Smoke rises over Syrian town of Kobani after an airstrike, as seen from the Mursitpinar border crossing on the Turkish-Syrian border in the southeastern town of Suruc in Sanliurfa province, Oct. 18, 2014. REUTERS/Kai Pfaffenbach

Unconfirmed reports are circulating on social media Islamic State militants carried out a chemical attack in battling Kurdish forces in Kobani. Several journalists reporting from the ground Tuesday night -- and at least one Kurdish official -- said they were aware of such reports, but doctors lack necessary equipment to diagnose the cause of Kurdish victims' complaints. The patients said they had difficulty breathing, and many had burns on their skin, teary eyes and swollen lips. Syria (as well as Iraq) is thought to possess chemical weapons, and U.S. and coalition forces have feared such weapons might fall into ISIS' hands.

"It could have been a silent missile or a missile placed in the neighborhood beforehand,” co-chair of the Democratic Union Party (PYD) Asya Abdullah told the Kurdish Question. “Many people have lost consciousness and are struggling to breathe and see. We are investigating the situation but do not have the necessary technical equipment or expertise."

Journalists reporting from the Kobani area near the Turkish border reportedly spoke to doctors on the scene who confirmed the PYD’s description of victims. Al Aan TV reporter Jenan Moussa posted on Twitter a doctor said victims "on their way to clinic speak of following symptoms: teary eyes, suffocation and skin burns.” Victims also had “swollen lips,” Moussa added.

Kurdish affairs analyst Mutlu Civiroglu spoke to one of four remaining doctors inside Kobani, who told him all victims were civilians.

“Several patients came to health center at 11:10 p.m. with burn in the throat, as well as complaining about headache, though their situation is not very severe," Ahmed reportedly told Civiroglu. "We are not sure what the cause is yet, but we are planning to send affected patients to Suruc [neighboring city in the Turkish side of the border] in the morning for further examination.”

Reports of a similar chemical attack surfaced last week in Kobani when several Kurdish fighters’ bodies appeared to show signs of blistering.

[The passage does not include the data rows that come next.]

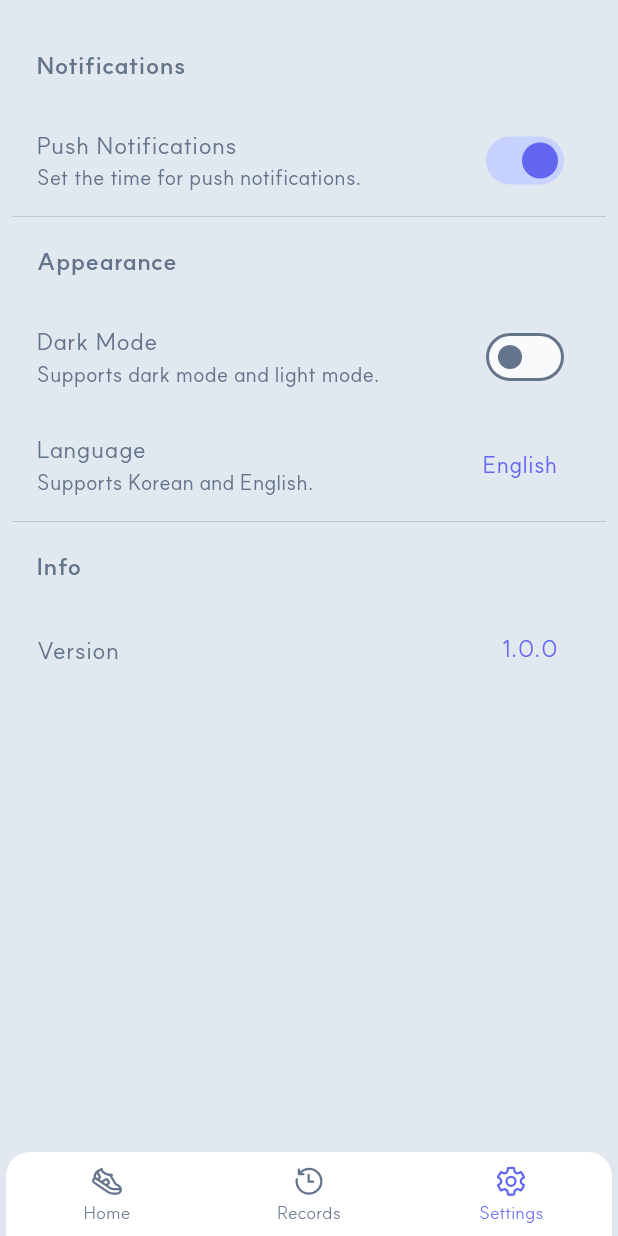
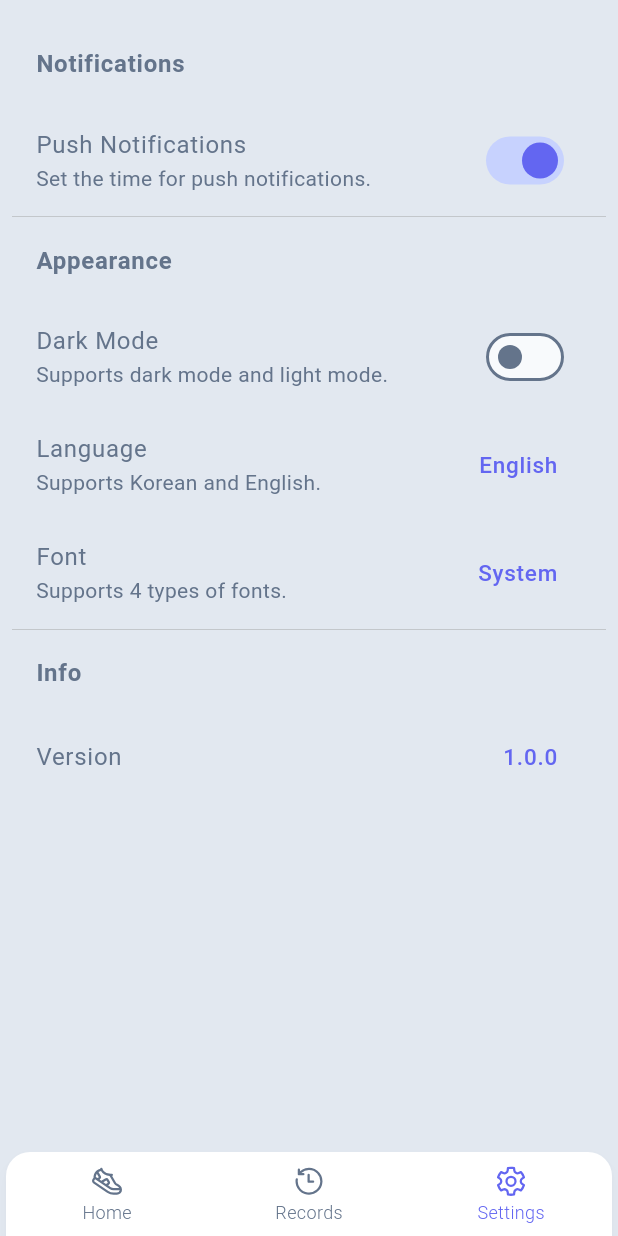
Before and after one commit to sendminder/toddle-toddle, a Flutter app: the screen it shows after launch, item 3 of the bottom bar chosen, on a phone screen of 412 x 824 dp. Run offline on Flutter 3.47's test engine with Material 3 defaults, Android fonts, the light colour scheme and no system bars; our stand-ins replace easy_localization, fl_chart, fluentui_system_icons, flutter_local_notifications, flutter_native_timezone, flutter_riverpod and 7 more; missing offline and left inert: flutter_displaymode; accounts and stored records are empty; statements that could not run were skipped; project files that could hold a hidden picture were left out.

Commit message:
폰트 설정 추가

```diff
--- a/lib/config/theme.dart
+++ b/lib/config/theme.dart
@@ -60,74 +60,87 @@ final ColorScheme darkColorScheme = ColorScheme.dark(
   shadow: textSwatch.shade900.withOpacity(.2),
 );
 
-final ThemeData lightTheme = ThemeData(
+class CustomThemeData {
+  CustomThemeData({required this.font}) {
+    updateThemeData(font);
+  }
+  String font;
+  late ThemeData lightTheme;
+  late ThemeData darkTheme;
+
+  void updateThemeData(String font) {
+    this.font = font;
+    if (font == 'System') {
+      font = '';
+    }
+    lightTheme = ThemeData(
       colorScheme: lightColorScheme,
-  fontFamily: 'SUITE',
+      fontFamily: font,
       textTheme: TextTheme(
         displayLarge: TextStyle(
           color: textSwatch.shade700,
-      fontFamily: 'SUITE',
+          fontFamily: font,
         ),
         displayMedium: TextStyle(
           color: textSwatch.shade600,
-      fontFamily: 'SUITE',
+          fontFamily: font,
         ),
         displaySmall: TextStyle(
           color: textSwatch.shade500,
-      fontFamily: 'SUITE',
+          fontFamily: font,
         ),
         headlineLarge: TextStyle(
           color: textSwatch.shade700,
-      fontFamily: 'SUITE',
+          fontFamily: font,
         ),
         headlineMedium: TextStyle(
           color: textSwatch.shade600,
-      fontFamily: 'SUITE',
+          fontFamily: font,
         ),
         headlineSmall: TextStyle(
           color: textSwatch.shade500,
-      fontFamily: 'SUITE',
+          fontFamily: font,
         ),
         titleLarge: TextStyle(
           color: textSwatch.shade700,
-      fontFamily: 'SUITE',
+          fontFamily: font,
         ),
         titleMedium: TextStyle(
           color: textSwatch.shade600,
-      fontFamily: 'SUITE',
+          fontFamily: font,
         ),
         titleSmall: TextStyle(
           color: textSwatch.shade500,
-      fontFamily: 'SUITE',
+          fontFamily: font,
         ),
         bodyLarge: TextStyle(
           color: textSwatch.shade700,
-      fontFamily: 'SUITE',
+          fontFamily: font,
         ),
         bodyMedium: TextStyle(
           color: textSwatch.shade600,
-      fontFamily: 'SUITE',
+          fontFamily: font,
         ),
         bodySmall: TextStyle(
           color: textSwatch.shade500,
-      fontFamily: 'SUITE',
+          fontFamily: font,
         ),
         labelLarge: TextStyle(
           color: textSwatch.shade700,
-      fontFamily: 'SUITE',
+          fontFamily: font,
         ),
         labelMedium: TextStyle(
           color: textSwatch.shade600,
-      fontFamily: 'SUITE',
+          fontFamily: font,
         ),
         labelSmall: TextStyle(
           color: textSwatch.shade500,
-      fontFamily: 'SUITE',
+          fontFamily: font,
         ),
       ),
       checkboxTheme: CheckboxThemeData(
-    fillColor:
-        MaterialStateProperty.resolveWith<Color?>((Set<MaterialState> states) {
+        fillColor: MaterialStateProperty.resolveWith<Color?>(
+            (Set<MaterialState> states) {
           if (states.contains(MaterialState.disabled)) {
             return null;
           }
@@ -138,8 +151,8 @@ final ThemeData lightTheme = ThemeData(
         }),
       ),
       radioTheme: RadioThemeData(
-    fillColor:
-        MaterialStateProperty.resolveWith<Color?>((Set<MaterialState> states) {
+        fillColor: MaterialStateProperty.resolveWith<Color?>(
+            (Set<MaterialState> states) {
           if (states.contains(MaterialState.disabled)) {
             return null;
           }
@@ -150,8 +163,8 @@ final ThemeData lightTheme = ThemeData(
         }),
       ),
       switchTheme: SwitchThemeData(
-    thumbColor:
-        MaterialStateProperty.resolveWith<Color?>((Set<MaterialState> states) {
+        thumbColor: MaterialStateProperty.resolveWith<Color?>(
+            (Set<MaterialState> states) {
           if (states.contains(MaterialState.disabled)) {
             return null;
           }
@@ -160,8 +173,8 @@ final ThemeData lightTheme = ThemeData(
           }
           return null;
         }),
-    trackColor:
-        MaterialStateProperty.resolveWith<Color?>((Set<MaterialState> states) {
+        trackColor: MaterialStateProperty.resolveWith<Color?>(
+            (Set<MaterialState> states) {
           if (states.contains(MaterialState.disabled)) {
             return null;
           }
@@ -172,74 +185,73 @@ final ThemeData lightTheme = ThemeData(
         }),
       ),
     );
-
-final ThemeData darkTheme = lightTheme.copyWith(
+    darkTheme = lightTheme.copyWith(
       colorScheme: darkColorScheme,
       textTheme: TextTheme(
         displayLarge: TextStyle(
           color: textSwatch.shade200,
-      fontFamily: 'SUITE',
+          fontFamily: font,
         ),
         displayMedium: TextStyle(
           color: textSwatch.shade300,
-      fontFamily: 'SUITE',
+          fontFamily: font,
         ),
         displaySmall: TextStyle(
           color: textSwatch.shade400,
-      fontFamily: 'SUITE',
+          fontFamily: font,
         ),
         headlineLarge: TextStyle(
           color: textSwatch.shade200,
-      fontFamily: 'SUITE',
+          fontFamily: font,
         ),
         headlineMedium: TextStyle(
           color: textSwatch.shade300,
-      fontFamily: 'SUITE',
+          fontFamily: font,
         ),
         headlineSmall: TextStyle(
           color: textSwatch.shade400,
-      fontFamily: 'SUITE',
+          fontFamily: font,
         ),
         titleLarge: TextStyle(
           color: textSwatch.shade200,
-      fontFamily: 'SUITE',
+          fontFamily: font,
         ),
         titleMedium: TextStyle(
           color: textSwatch.shade300,
-      fontFamily: 'SUITE',
+          fontFamily: font,
         ),
         titleSmall: TextStyle(
           color: textSwatch.shade400,
-      fontFamily: 'SUITE',
+          fontFamily: font,
         ),
         bodyLarge: TextStyle(
           color: textSwatch.shade200,
-      fontFamily: 'SUITE',
+          fontFamily: font,
         ),
         bodyMedium: TextStyle(
           color: textSwatch.shade300,
-      fontFamily: 'SUITE',
+          fontFamily: font,
         ),
         bodySmall: TextStyle(
           color: textSwatch.shade400,
-      fontFamily: 'SUITE',
+          fontFamily: font,
         ),
         labelLarge: TextStyle(
           color: textSwatch.shade200,
-      fontFamily: 'SUITE',
+          fontFamily: font,
         ),
         labelMedium: TextStyle(
           color: textSwatch.shade300,
-      fontFamily: 'SUITE',
+          fontFamily: font,
         ),
         labelSmall: TextStyle(
           color: textSwatch.shade400,
-      fontFamily: 'SUITE',
+          fontFamily: font,
         ),
       ),
       checkboxTheme: CheckboxThemeData(
-    fillColor:
-        MaterialStateProperty.resolveWith<Color?>((Set<MaterialState> states) {
+        fillColor: MaterialStateProperty.resolveWith<Color?>(
+            (Set<MaterialState> states) {
           if (states.contains(MaterialState.disabled)) {
             return null;
           }
@@ -250,8 +262,8 @@ final ThemeData darkTheme = lightTheme.copyWith(
         }),
       ),
       radioTheme: RadioThemeData(
-    fillColor:
-        MaterialStateProperty.resolveWith<Color?>((Set<MaterialState> states) {
+        fillColor: MaterialStateProperty.resolveWith<Color?>(
+            (Set<MaterialState> states) {
           if (states.contains(MaterialState.disabled)) {
             return null;
           }
@@ -262,8 +274,8 @@ final ThemeData darkTheme = lightTheme.copyWith(
         }),
       ),
       switchTheme: SwitchThemeData(
-    thumbColor:
-        MaterialStateProperty.resolveWith<Color?>((Set<MaterialState> states) {
+        thumbColor: MaterialStateProperty.resolveWith<Color?>(
+            (Set<MaterialState> states) {
           if (states.contains(MaterialState.disabled)) {
             return null;
           }
@@ -272,8 +284,8 @@ final ThemeData darkTheme = lightTheme.copyWith(
           }
           return null;
         }),
-    trackColor:
-        MaterialStateProperty.resolveWith<Color?>((Set<MaterialState> states) {
+        trackColor: MaterialStateProperty.resolveWith<Color?>(
+            (Set<MaterialState> states) {
           if (states.contains(MaterialState.disabled)) {
             return null;
           }
@@ -284,3 +296,5 @@ final ThemeData darkTheme = lightTheme.copyWith(
         }),
       ),
     );
+  }
+}
--- a/lib/main.dart
+++ b/lib/main.dart
@@ -17,6 +17,7 @@ import 'package:toddle_toddle/data/models/achievement.dart';
 
 import 'package:toddle_toddle/const/strings.dart';
 import 'config/theme.dart';
+import 'package:toddle_toddle/states/font_state.dart';
 import 'states/theme_mode_state.dart';
 import 'screens/home_screen.dart';
 
@@ -75,14 +76,16 @@ class MyApp extends ConsumerWidget {
   @override
   Widget build(BuildContext context, WidgetRef ref) {
     final ThemeModeState currentTheme = ref.watch(themeProvider);
+    final FontState currentFont = ref.watch(fontProvider);
+    final CustomThemeData customTheme = CustomThemeData(font: currentFont.font);
     // if (Platform.isAndroid) {
     return MaterialApp(
       /// Localization is not available for the title.
       title: 'Toddle Toddle',
 
       /// Theme stuff
-      theme: lightTheme,
-      darkTheme: darkTheme,
+      theme: customTheme.lightTheme,
+      darkTheme: customTheme.darkTheme,
       themeMode: currentTheme.themeMode,
 
       /// Localization stuff
--- a/lib/screens/settings_screen.dart
+++ b/lib/screens/settings_screen.dart
@@ -6,6 +6,7 @@ import 'package:toddle_toddle/states/push_notification_state.dart';
 import 'package:toddle_toddle/states/goals_state.dart';
 import 'package:hive/hive.dart';
 import 'package:toddle_toddle/const/strings.dart';
+import 'package:toddle_toddle/states/font_state.dart';
 
 class SettingsScreen extends ConsumerWidget {
   SettingsScreen({super.key}) {
@@ -41,6 +42,76 @@ class SettingsScreen extends ConsumerWidget {
     );
   }
 
+  void _showFontPicker(BuildContext context, WidgetRef ref) {
+    showDialog(
+      context: context,
+      builder: (BuildContext context) {
+        return SimpleDialog(
+          backgroundColor: Theme.of(context).colorScheme.background,
+          title: Text('select_font'.tr()),
+          children: <Widget>[
+            SimpleDialogOption(
+              onPressed: () {
+                ref.read(fontProvider.notifier).setFont('System');
+                Navigator.pop(context);
+              },
+              child: Text(
+                'system'.tr(),
+                style: const TextStyle(
+                  fontFamily: '',
+                  fontSize: 16,
+                  fontWeight: FontWeight.normal,
+                ),
+              ),
+            ),
+            SimpleDialogOption(
+              onPressed: () {
+                ref.read(fontProvider.notifier).setFont('SUITE');
+                Navigator.pop(context);
+              },
+              child: Text(
+                'suite'.tr(),
+                style: const TextStyle(
+                  fontFamily: 'SUITE',
+                  fontSize: 16,
+                  fontWeight: FontWeight.normal,
+                ),
+              ),
+            ),
+            SimpleDialogOption(
+              onPressed: () {
+                ref.read(fontProvider.notifier).setFont('Nunito');
+                Navigator.pop(context);
+              },
+              child: Text(
+                'nunito'.tr(),
+                style: const TextStyle(
+                  fontFamily: 'Nunito',
+                  fontSize: 16,
+                  fontWeight: FontWeight.normal,
+                ),
+              ),
+            ),
+            SimpleDialogOption(
+              onPressed: () {
+                ref.read(fontProvider.notifier).setFont('CoockieRun');
+                Navigator.pop(context);
+              },
+              child: Text(
+                'cookierun'.tr(),
+                style: const TextStyle(
+                  fontFamily: 'CoockieRun',
+                  fontSize: 15,
+                  fontWeight: FontWeight.normal,
+                ),
+              ),
+            ),
+          ],
+        );
+      },
+    );
+  }
+
   @override
   Widget build(BuildContext context, WidgetRef ref) {
     PushNotificationState pushEnable = ref.watch(pushNotificationProvider);
@@ -58,6 +129,7 @@ class SettingsScreen extends ConsumerWidget {
       fontSize: 15,
       color: Theme.of(context).colorScheme.primary,
     );
+    final font = ref.watch(fontProvider);
 
     return Scaffold(
       backgroundColor: Theme.of(context).colorScheme.background,
@@ -139,6 +211,27 @@ class SettingsScreen extends ConsumerWidget {
                 },
               ),
             ),
+            Padding(
+              padding: const EdgeInsets.only(right: 8),
+              child: ListTile(
+                trailing: Text(
+                  font.font,
+                  style: primaryColorStyle,
+                  textAlign: TextAlign.end,
+                ),
+                title: Text(
+                  'font_title'.tr(),
+                  style: normalStyle,
+                ),
+                subtitle: Text(
+                  'font_subtitle'.tr(),
+                  style: smalStyle,
+                ),
+                onTap: () {
+                  _showFontPicker(context, ref);
+                },
+              ),
+            ),
             divider,
             ListTile(
               title: Text(
--- /dev/null
+++ b/lib/states/font_state.dart
@@ -0,0 +1,25 @@
+import 'package:flutter_riverpod/flutter_riverpod.dart';
+import 'package:hive/hive.dart';
+import 'package:toddle_toddle/const/strings.dart';
+import 'package:flutter/material.dart';
+
+final AutoDisposeChangeNotifierProvider<FontState> fontProvider =
+    ChangeNotifierProvider.autoDispose(
+        (AutoDisposeChangeNotifierProviderRef<FontState> ref) {
+  return FontState();
+});
+
+class FontState extends ChangeNotifier {
+  FontState() {
+    font = Hive.box(hivePrefBox).get('font', defaultValue: 'System') as String;
+  }
+  late String font;
+
+  String get getFont => font;
+
+  void setFont(String font) {
+    this.font = font;
+    Hive.box(hivePrefBox).put('font', font);
+    notifyListeners();
+  }
+}
--- a/lib/widgets/bottom_nav_bar.dart
+++ b/lib/widgets/bottom_nav_bar.dart
@@ -35,12 +35,10 @@ class BottomNavBar extends ConsumerWidget {
         unselectedItemColor: Theme.of(context).textTheme.bodySmall!.color,
         selectedFontSize: 12,
         selectedLabelStyle: const TextStyle(
-          fontFamily: 'SUITE',
           fontWeight: FontWeight.w300,
         ),
         unselectedFontSize: 12,
         unselectedLabelStyle: const TextStyle(
-          fontFamily: 'SUITE',
           fontWeight: FontWeight.w300,
         ),
         items: <BottomNavigationBarItem>[
--- a/lib/widgets/goal/goal_item_builder.dart
+++ b/lib/widgets/goal/goal_item_builder.dart
@@ -7,7 +7,6 @@ import 'package:collection/collection.dart';
 import 'package:toddle_toddle/widgets/my_calendar.dart';
 import 'package:toddle_toddle/states/theme_mode_state.dart';
 import 'package:fluentui_system_icons/fluentui_system_icons.dart';
-import 'package:easy_localization/easy_localization.dart';
 
 class GoalItemListWidget extends ConsumerWidget {
   const GoalItemListWidget({super.key});
--- a/pubspec.yaml
+++ b/pubspec.yaml
@@ -93,9 +93,9 @@ flutter:
           weight: 300
     - family: CoockieRun
       fonts:
-        - asset: assets/fonts/CookieRun-Black.ttf
+        - asset: assets/fonts/CookieRun-Regular.ttf
           weight: 700
-        - asset: assets/fonts/CookieRun-Bold.ttf
+        - asset: assets/fonts/CookieRun-Regular.ttf
           weight: 500
         - asset: assets/fonts/CookieRun-Regular.ttf
           weight: 400
```
Also changed, not shown: assets/translations/en.json (+9 -2 lines), assets/translations/ko.json (+9 -2 lines). Lines whose indentation alone changed are shown as unchanged.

Burns and white spots on the bodies of the dead indicated the use of chemicals, which led to death without any visible wounds or external bleeding,” Kurdish Health Minister Nisan Ahmed told the journal Middle East Review of International Affairs.

There have been rumors ISIS militants have obtained chemical weapons. Given that Kobani is on the Syrian border with Turkey, the weapons could have come from an undisclosed Syrian stockpile that used to belong to the Damascus regime.

After the Bashar Assad regime carried out a chemical attack that killed nearly 1,000 people last year, it was forced to dismantle and surrender stockpiles. A year after the attack though, the U.S. State Department said a “number of critical issues remain unresolved” about Syria's chemical weapons program.

The substance allegedly being used in Kobani has yet to be confirmed. However, there have been several chlorine attacks in Syria since Assad was supposed to have surrendered his weapons cache. Chlorine is not banned under the Chemical Weapons Convention but when used in large concentrations, it can be weaponized. Symptoms of chlorine attacks include teary eyes, a burning sensation in the throat, the sensation of suffocation and a headache.

ISIS has been battling Kurdish fighters in Kobani for more than a month, trying to consolidate territory from their de-facto headquarters in Raqqa to the Turkish border. Despite an increase in U.S-led coalition airstrikes and aid drops aimed at pushing insurgents back and helping Kurdish fighters, the battle for Kobani continued Tuesday night.